• _ACTIVITY_
Print the entries verbatim, leaving out the images they contain.

Excerpts from a dataset:

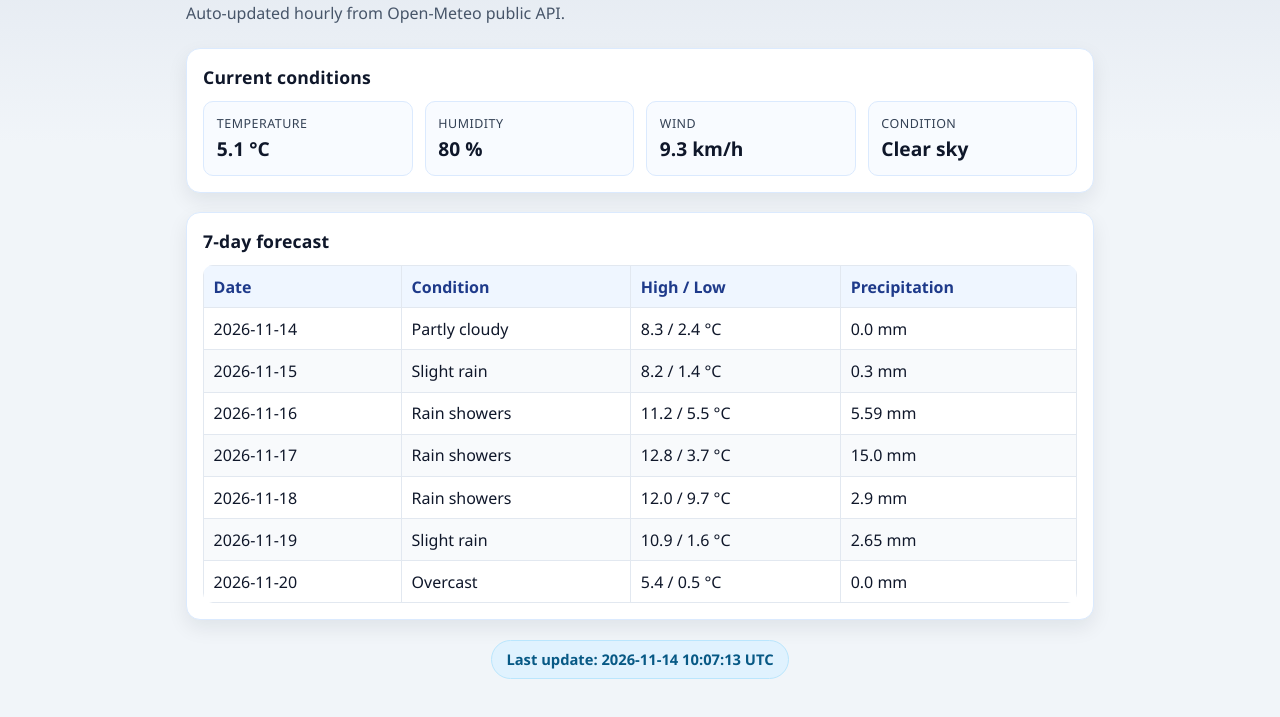
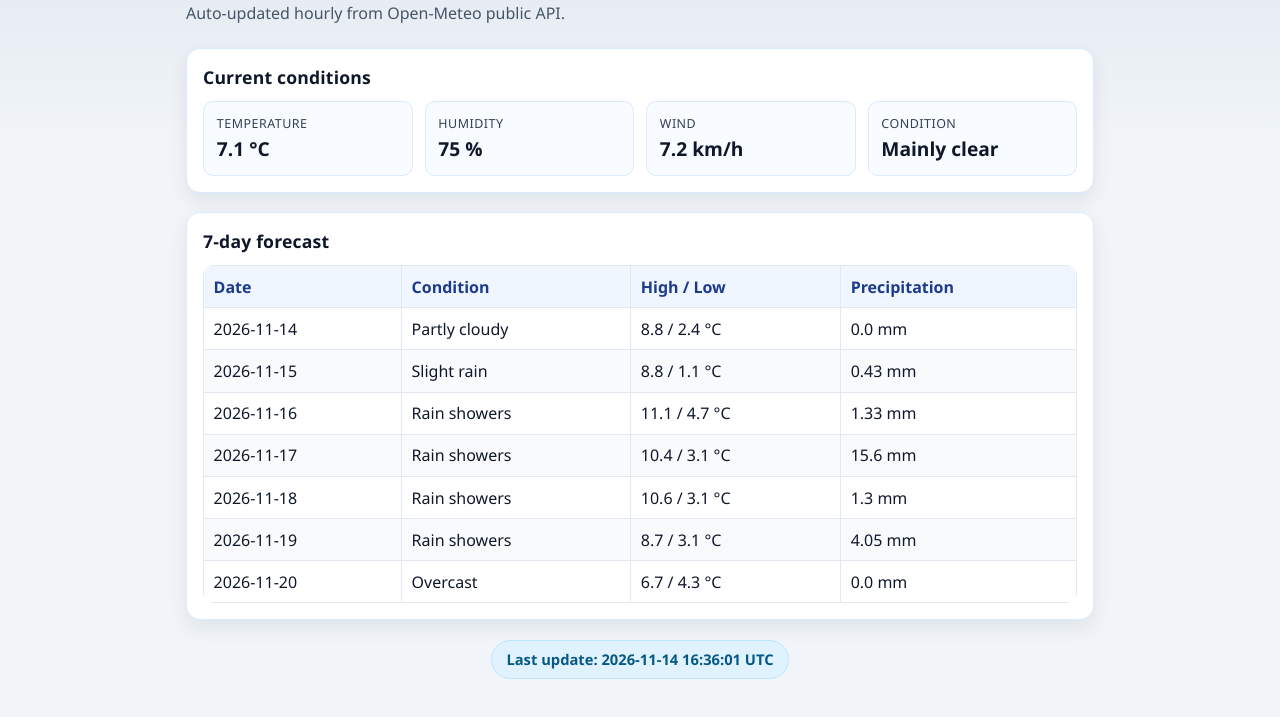
Before and after one commit to mustiego2001-commits/PRACA, a plain HTML site: page index.html in a window 1280 px wide. Shown: the part 77-794 px from the top of the page. Drawn offline with Linux system fonts and the light colour scheme.

Commit message:
chore: refresh weather dashboard data

```diff
--- a/index.html
+++ b/index.html
@@ -111,10 +111,10 @@
     <section class="panel">
       <h2>Current conditions</h2>
       <div class="cards">
-        <div class="card"><div class="label">Temperature</div><div class="value">5.1 °C</div></div>
-        <div class="card"><div class="label">Humidity</div><div class="value">80 %</div></div>
-        <div class="card"><div class="label">Wind</div><div class="value">9.3 km/h</div></div>
-        <div class="card"><div class="label">Condition</div><div class="value">Clear sky</div></div>
+        <div class="card"><div class="label">Temperature</div><div class="value">7.1 °C</div></div>
+        <div class="card"><div class="label">Humidity</div><div class="value">75 %</div></div>
+        <div class="card"><div class="label">Wind</div><div class="value">7.2 km/h</div></div>
+        <div class="card"><div class="label">Condition</div><div class="value">Mainly clear</div></div>
       </div>
     </section>
 
@@ -125,13 +125,13 @@
           <tr><th>Date</th><th>Condition</th><th>High / Low</th><th>Precipitation</th></tr>
         </thead>
         <tbody>
-          <tr><td>2026-11-14</td><td>Partly cloudy</td><td>8.3 / 2.4 °C</td><td>0.0 mm</td></tr><tr><td>2026-11-15</td><td>Slight rain</td><td>8.2 / 1.4 °C</td><td>0.3 mm</td></tr><tr><td>2026-11-16</td><td>Rain showers</td><td>11.2 / 5.5 °C</td><td>5.59 mm</td></tr><tr><td>2026-11-17</td><td>Rain showers</td><td>12.8 / 3.7 °C</td><td>15.0 mm</td></tr><tr><td>2026-11-18</td><td>Rain showers</td><td>12.0 / 9.7 °C</td><td>2.9 mm</td></tr><tr><td>2026-11-19</td><td>Slight rain</td><td>10.9 / 1.6 °C</td><td>2.65 mm</td></tr><tr><td>2026-11-20</td><td>Overcast</td><td>5.4 / 0.5 °C</td><td>0.0 mm</td></tr>
+          <tr><td>2026-11-14</td><td>Partly cloudy</td><td>8.8 / 2.4 °C</td><td>0.0 mm</td></tr><tr><td>2026-11-15</td><td>Slight rain</td><td>8.8 / 1.1 °C</td><td>0.43 mm</td></tr><tr><td>2026-11-16</td><td>Rain showers</td><td>11.1 / 4.7 °C</td><td>1.33 mm</td></tr><tr><td>2026-11-17</td><td>Rain showers</td><td>10.4 / 3.1 °C</td><td>15.6 mm</td></tr><tr><td>2026-11-18</td><td>Rain showers</td><td>10.6 / 3.1 °C</td><td>1.3 mm</td></tr><tr><td>2026-11-19</td><td>Rain showers</td><td>8.7 / 3.1 °C</td><td>4.05 mm</td></tr><tr><td>2026-11-20</td><td>Overcast</td><td>6.7 / 4.3 °C</td><td>0.0 mm</td></tr>
         </tbody>
       </table>
     </section>
 
     <footer class="timestamp-wrap">
-      <div class="timestamp">Last update: 2026-11-14 10:07:13 UTC</div>
+      <div class="timestamp">Last update: 2026-11-14 16:36:01 UTC</div>
     </footer>
   </main>
 </body>
```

• _SOLVED EXERCISE_
Before and after one commit to mustiego2001-commits/PRACA, a plain HTML site: page index.html in a window 1280 px wide. Shown: the part 77-794 px from the top of the page. Drawn offline with Linux system fonts and the light colour scheme.

Commit message:
chore: refresh weather dashboard data

```diff
--- a/index.html
+++ b/index.html
@@ -111,10 +111,10 @@
     <section class="panel">
       <h2>Current conditions</h2>
       <div class="cards">
-        <div class="card"><div class="label">Temperature</div><div class="value">5.1 °C</div></div>
-        <div class="card"><div class="label">Humidity</div><div class="value">80 %</div></div>
-        <div class="card"><div class="label">Wind</div><div class="value">9.3 km/h</div></div>
-        <div class="card"><div class="label">Condition</div><div class="value">Clear sky</div></div>
+        <div class="card"><div class="label">Temperature</div><div class="value">7.1 °C</div></div>
+        <div class="card"><div class="label">Humidity</div><div class="value">75 %</div></div>
+        <div class="card"><div class="label">Wind</div><div class="value">7.2 km/h</div></div>
+        <div class="card"><div class="label">Condition</div><div class="value">Mainly clear</div></div>
       </div>
     </section>
 
@@ -125,13 +125,13 @@
           <tr><th>Date</th><th>Condition</th><th>High / Low</th><th>Precipitation</th></tr>
         </thead>
         <tbody>
-          <tr><td>2026-11-14</td><td>Partly cloudy</td><td>8.3 / 2.4 °C</td><td>0.0 mm</td></tr><tr><td>2026-11-15</td><td>Slight rain</td><td>8.2 / 1.4 °C</td><td>0.3 mm</td></tr><tr><td>2026-11-16</td><td>Rain showers</td><td>11.2 / 5.5 °C</td><td>5.59 mm</td></tr><tr><td>2026-11-17</td><td>Rain showers</td><td>12.8 / 3.7 °C</td><td>15.0 mm</td></tr><tr><td>2026-11-18</td><td>Rain showers</td><td>12.0 / 9.7 °C</td><td>2.9 mm</td></tr><tr><td>2026-11-19</td><td>Slight rain</td><td>10.9 / 1.6 °C</td><td>2.65 mm</td></tr><tr><td>2026-11-20</td><td>Overcast</td><td>5.4 / 0.5 °C</td><td>0.0 mm</td></tr>
+          <tr><td>2026-11-14</td><td>Partly cloudy</td><td>8.8 / 2.4 °C</td><td>0.0 mm</td></tr><tr><td>2026-11-15</td><td>Slight rain</td><td>8.8 / 1.1 °C</td><td>0.43 mm</td></tr><tr><td>2026-11-16</td><td>Rain showers</td><td>11.1 / 4.7 °C</td><td>1.33 mm</td></tr><tr><td>2026-11-17</td><td>Rain showers</td><td>10.4 / 3.1 °C</td><td>15.6 mm</td></tr><tr><td>2026-11-18</td><td>Rain showers</td><td>10.6 / 3.1 °C</td><td>1.3 mm</td></tr><tr><td>2026-11-19</td><td>Rain showers</td><td>8.7 / 3.1 °C</td><td>4.05 mm</td></tr><tr><td>2026-11-20</td><td>Overcast</td><td>6.7 / 4.3 °C</td><td>0.0 mm</td></tr>
         </tbody>
       </table>
     </section>
 
     <footer class="timestamp-wrap">
-      <div class="timestamp">Last update: 2026-11-14 10:07:13 UTC</div>
+      <div class="timestamp">Last update: 2026-11-14 16:36:01 UTC</div>
     </footer>
   </main>
 </body>
```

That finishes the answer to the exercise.